Your task: What is needed is a word-for-word copy of all the entries, minus the pictures.

*** Source material Section Begins ***

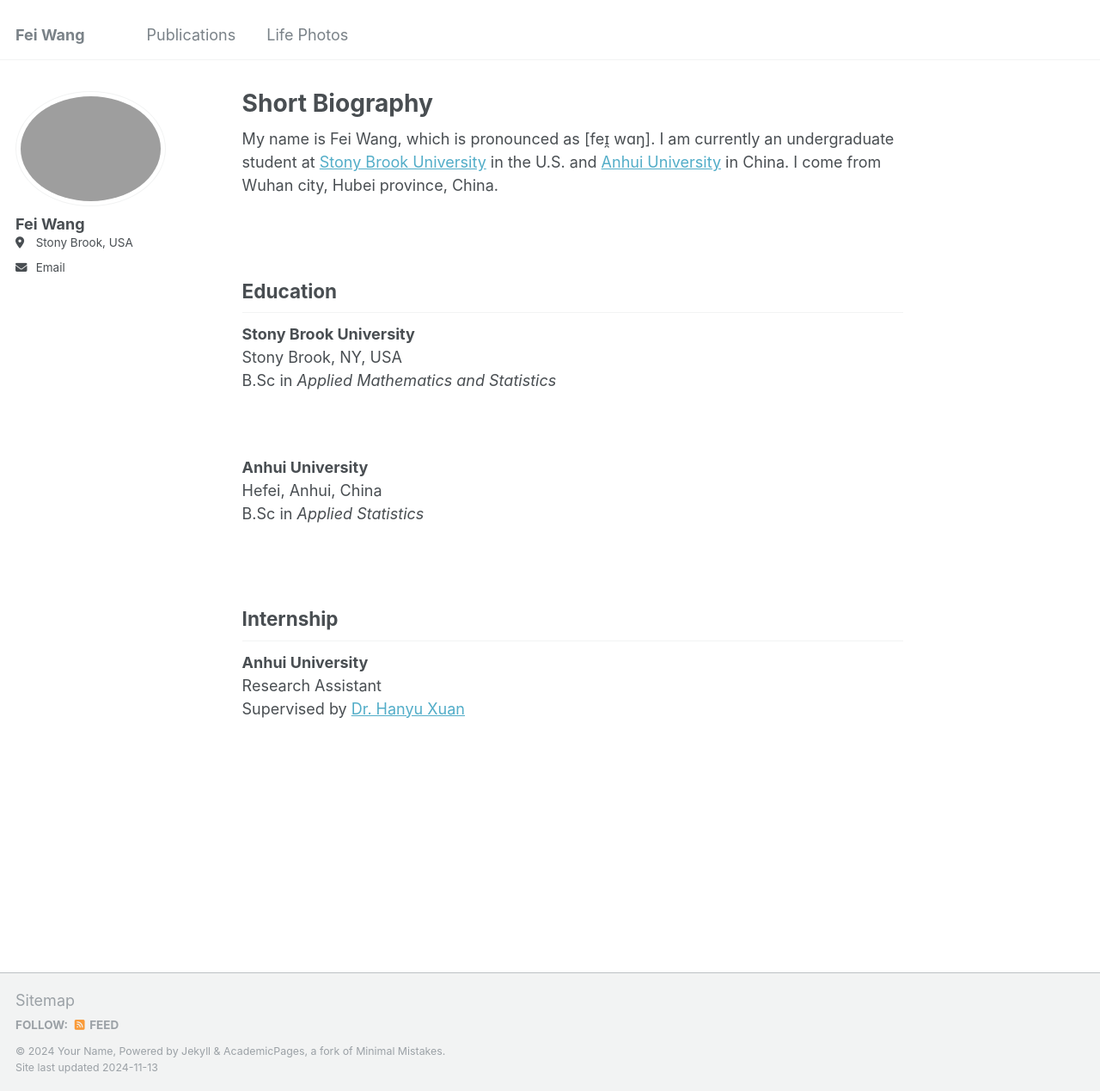
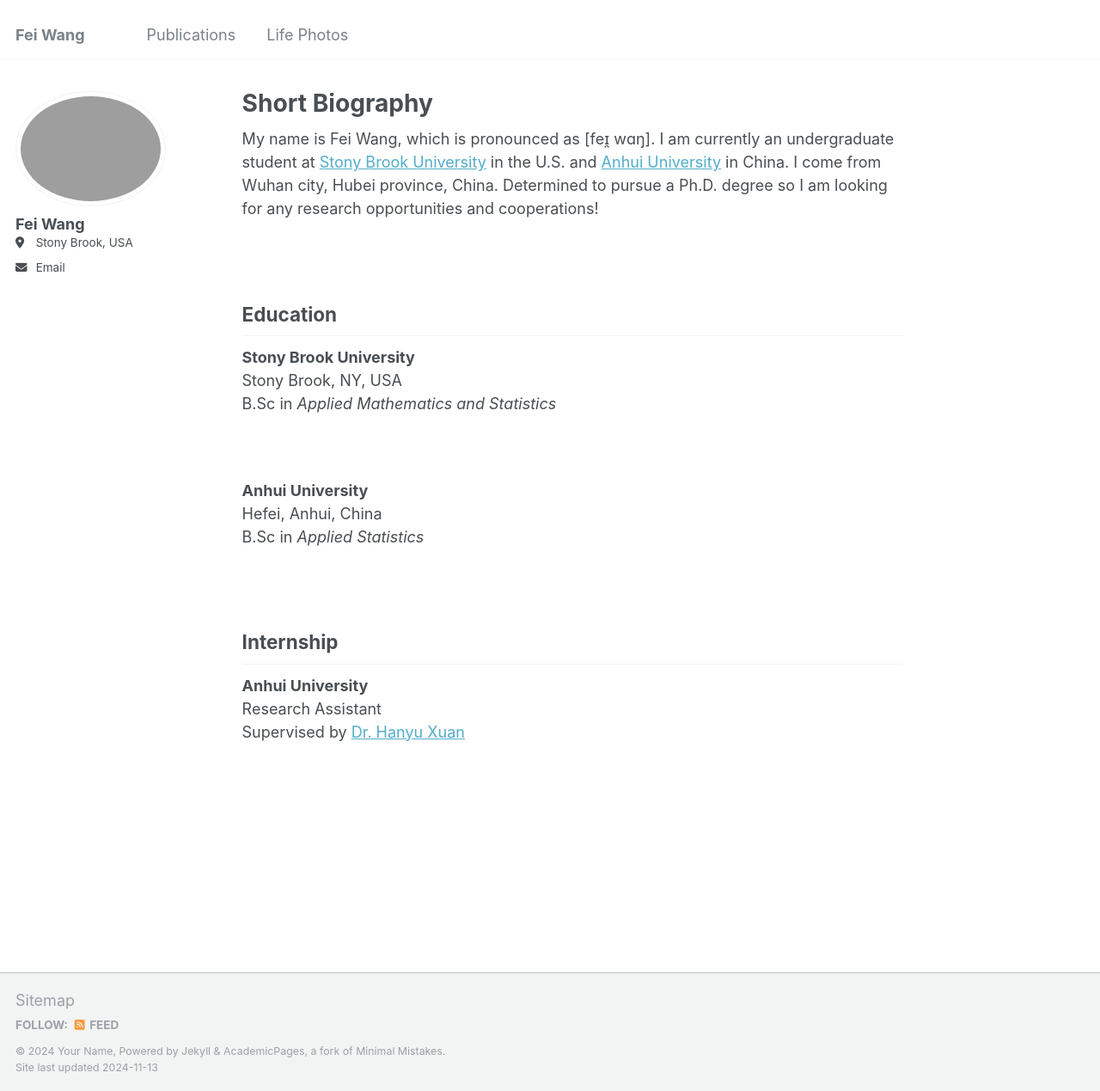
Before and after one commit to feiwang2004/feiwang2004.github.io, a Jekyll site: the page built from _pages/about.md, in a window 1280 px wide and 1269 px high. Shown: the whole window at 86% size. Built offline with Jekyll 4.4.1, drawn with Linux system fonts in a browser that asks for light colours.

Commit message:
Update about.md

```diff
--- a/_pages/about.md
+++ b/_pages/about.md
@@ -7,7 +7,7 @@ redirect_from:
   - /about.html
 ---
 
-My name is Fei Wang, which is pronounced as \[feɪ̯ wɑŋ\]. I am currently an undergraduate student at [Stony Brook University](https://www.stonybrook.edu) in the U.S. and [Anhui University](https://www.ahu.edu.cn) in China. I come from Wuhan city, Hubei province, China.
+My name is Fei Wang, which is pronounced as \[feɪ̯ wɑŋ\]. I am currently an undergraduate student at [Stony Brook University](https://www.stonybrook.edu) in the U.S. and [Anhui University](https://www.ahu.edu.cn) in China. I come from Wuhan city, Hubei province, China. Determined to pursue a Ph.D. degree so I am looking for any research opportunities and cooperations!
 
 <br>
 
```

*** Source material Section Ends ***

Solution to the problem:
Before and after one commit to feiwang2004/feiwang2004.github.io, a Jekyll site: the page built from _pages/about.md, in a window 1280 px wide and 1269 px high. Shown: the whole window at 86% size. Built offline with Jekyll 4.4.1, drawn with Linux system fonts in a browser that asks for light colours.

Commit message:
Update about.md

```diff
--- a/_pages/about.md
+++ b/_pages/about.md
@@ -7,7 +7,7 @@ redirect_from:
   - /about.html
 ---
 
-My name is Fei Wang, which is pronounced as \[feɪ̯ wɑŋ\]. I am currently an undergraduate student at [Stony Brook University](https://www.stonybrook.edu) in the U.S. and [Anhui University](https://www.ahu.edu.cn) in China. I come from Wuhan city, Hubei province, China.
+My name is Fei Wang, which is pronounced as \[feɪ̯ wɑŋ\]. I am currently an undergraduate student at [Stony Brook University](https://www.stonybrook.edu) in the U.S. and [Anhui University](https://www.ahu.edu.cn) in China. I come from Wuhan city, Hubei province, China. Determined to pursue a Ph.D. degree so I am looking for any research opportunities and cooperations!
 
 <br>
 
```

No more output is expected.